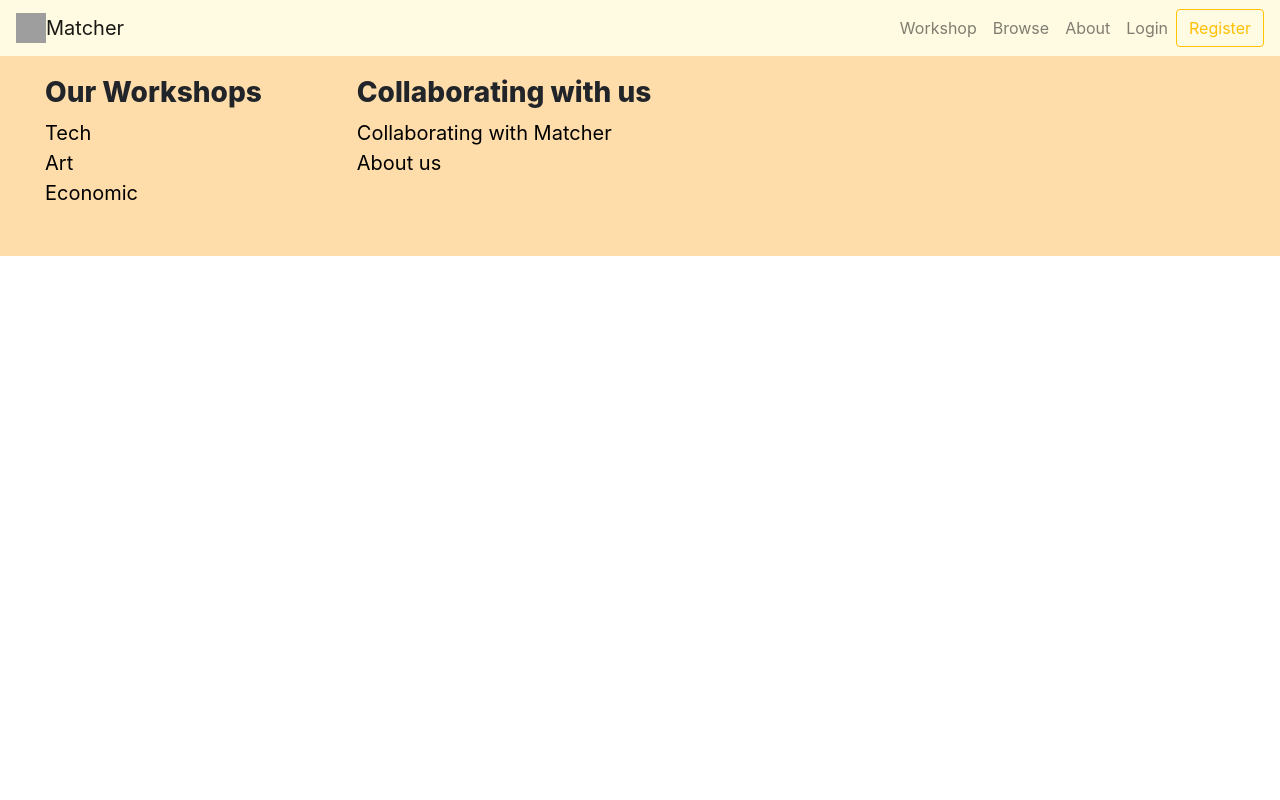
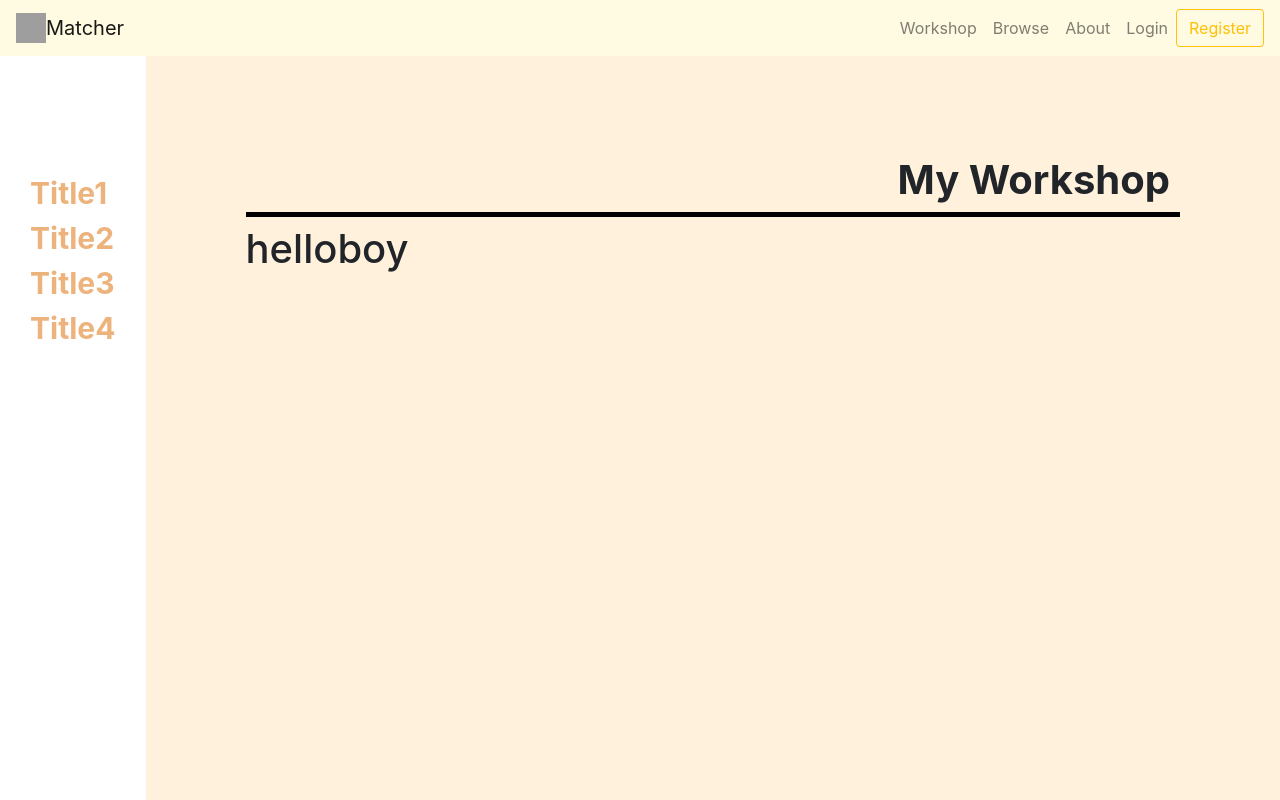
Before and after one commit to 2110423-2019-2/sec1_TerkyCompany-Frontend, a React (Create React App) app: page /workshopeditor in a window 1280 px wide. Shown: the top 800 px of the page. Built offline with nearby package versions, Linux system fonts and the light colour scheme; grey boxes are pictures that could not be loaded.

Commit message:
Create Workdshop Editor and Add path

```diff
--- /dev/null
+++ b/src/Components/Workshop_editor/WorkshopEditorPage.css
@@ -0,0 +1,48 @@
+#flex-container {
+    display: flex;
+    flex-flow: row;
+    max-width: 100vw;
+    min-height: 100vh;
+  }
+
+  #link-side {
+    text-decoration: none;
+    color: #EDB37D;
+    font-size: 30px ;
+    font-weight: bold;
+    padding: 0.5em;
+
+  }
+
+  #textzone {
+    margin: 0 auto;
+    margin-top: 100px;
+
+  }
+
+  .side-menu {
+    background-color: #ffffff;
+    flex: 0 0 max-content;
+    margin: 0px;
+    /* padding: 30px; */
+    font-size: 30px;
+  }
+
+  #my-workshop-title {
+    text-align: right;
+    margin-right: 10px;
+    font-weight: bold;
+  }
+
+  .dropdown-divider {
+    border-color: black !important;
+    border-top-width: 5px !important;
+  }
+
+  .show-list {
+    background-color: #fff1db;
+    flex: 1 0 0;
+    margin: 0px;
+    padding: 100px;
+    font-size: 30px;
+  }
--- /dev/null
+++ b/src/Components/Workshop_editor/WorkshopEditorPage.js
@@ -0,0 +1,48 @@
+import React, { Component } from 'react';
+import './WorkshopEditorPage.css';
+
+
+class Workshoplistpage extends Component {
+    constructor(props) {
+        super(props)
+        this.state = {
+            isLoading: false,
+
+        }
+    }
+
+    componentDidMount() {
+    }
+
+    render() {
+        if (this.state.isLoading) return null
+        console.log("hello Workshoplist")
+        return (
+            <div>
+                <div class="flex-container" id="flex-container">
+                    <div className="side-menu">
+                        <div id="textzone">
+                            <ul id="link-side">
+                                <li><a id="link-side" href="#">Title1</a></li>
+                                <li><a id="link-side" href="#">Title2</a></li>
+                                <li><a id="link-side" href="#">Title3</a></li>
+                                <li><a id="link-side" href="#">Title4</a></li>
+                            </ul>
+                        </div>
+                    </div>
+                    <div className="show-list">
+                        <div className="list-header">
+                            <h1 id = "my-workshop-title">My Workshop</h1>
+                        </div>
+                        <div className="dropdown-divider"></div>
+                        <div className="list-body">
+                            <h1>helloboy</h1>
+                        </div>
+                    </div>
+                </div>
+            </div>
+        )
+    }
+}
+
+export default Workshoplistpage;
--- a/src/Routes.js
+++ b/src/Routes.js
@@ -4,6 +4,7 @@ import About from './Components/About';
 import React, { Component } from 'react';
 import Menubar from './Components/Menubar/Menubar';
 import Workshoplistpage from './Components/Workshop_list/Workshoplistpage';
+import Workshopeditorpage from './Components/Workshop_editor/WorkshopEditorPage';
 import Footer from './Components/Footer/Footer';
 
 
@@ -21,6 +22,7 @@ class Routes extends Component {
                         <Route exact path="/" component={App} />
                         <Route exact path="/about" component={About} />
                         <Route exact path="/workshoplist" component={Workshoplistpage} />
+                        <Route exact path="/workshopeditor" component={Workshopeditorpage} />
                     </Switch>
                 </BrowserRouter>
                 <Footer />
```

----------

[WHAT IS REQUIRED] Your answer must be an exact copy of the records, with no pictures in it.

[RESPONSE TO THE EXERCISE]
Before and after one commit to 2110423-2019-2/sec1_TerkyCompany-Frontend, a React (Create React App) app: page /workshopeditor in a window 1280 px wide. Shown: the top 800 px of the page. Built offline with nearby package versions, Linux system fonts and the light colour scheme; grey boxes are pictures that could not be loaded.

Commit message:
Create Workdshop Editor and Add path

```diff
--- /dev/null
+++ b/src/Components/Workshop_editor/WorkshopEditorPage.css
@@ -0,0 +1,48 @@
+#flex-container {
+    display: flex;
+    flex-flow: row;
+    max-width: 100vw;
+    min-height: 100vh;
+  }
+
+  #link-side {
+    text-decoration: none;
+    color: #EDB37D;
+    font-size: 30px ;
+    font-weight: bold;
+    padding: 0.5em;
+
+  }
+
+  #textzone {
+    margin: 0 auto;
+    margin-top: 100px;
+
+  }
+
+  .side-menu {
+    background-color: #ffffff;
+    flex: 0 0 max-content;
+    margin: 0px;
+    /* padding: 30px; */
+    font-size: 30px;
+  }
+
+  #my-workshop-title {
+    text-align: right;
+    margin-right: 10px;
+    font-weight: bold;
+  }
+
+  .dropdown-divider {
+    border-color: black !important;
+    border-top-width: 5px !important;
+  }
+
+  .show-list {
+    background-color: #fff1db;
+    flex: 1 0 0;
+    margin: 0px;
+    padding: 100px;
+    font-size: 30px;
+  }
--- /dev/null
+++ b/src/Components/Workshop_editor/WorkshopEditorPage.js
@@ -0,0 +1,48 @@
+import React, { Component } from 'react';
+import './WorkshopEditorPage.css';
+
+
+class Workshoplistpage extends Component {
+    constructor(props) {
+        super(props)
+        this.state = {
+            isLoading: false,
+
+        }
+    }
+
+    componentDidMount() {
+    }
+
+    render() {
+        if (this.state.isLoading) return null
+        console.log("hello Workshoplist")
+        return (
+            <div>
+                <div class="flex-container" id="flex-container">
+                    <div className="side-menu">
+                        <div id="textzone">
+                            <ul id="link-side">
+                                <li><a id="link-side" href="#">Title1</a></li>
+                                <li><a id="link-side" href="#">Title2</a></li>
+                                <li><a id="link-side" href="#">Title3</a></li>
+                                <li><a id="link-side" href="#">Title4</a></li>
+                            </ul>
+                        </div>
+                    </div>
+                    <div className="show-list">
+                        <div className="list-header">
+                            <h1 id = "my-workshop-title">My Workshop</h1>
+                        </div>
+                        <div className="dropdown-divider"></div>
+                        <div className="list-body">
+                            <h1>helloboy</h1>
+                        </div>
+                    </div>
+                </div>
+            </div>
+        )
+    }
+}
+
+export default Workshoplistpage;
--- a/src/Routes.js
+++ b/src/Routes.js
@@ -4,6 +4,7 @@ import About from './Components/About';
 import React, { Component } from 'react';
 import Menubar from './Components/Menubar/Menubar';
 import Workshoplistpage from './Components/Workshop_list/Workshoplistpage';
+import Workshopeditorpage from './Components/Workshop_editor/WorkshopEditorPage';
 import Footer from './Components/Footer/Footer';
 
 
@@ -21,6 +22,7 @@ class Routes extends Component {
                         <Route exact path="/" component={App} />
                         <Route exact path="/about" component={About} />
                         <Route exact path="/workshoplist" component={Workshoplistpage} />
+                        <Route exact path="/workshopeditor" component={Workshopeditorpage} />
                     </Switch>
                 </BrowserRouter>
                 <Footer />
```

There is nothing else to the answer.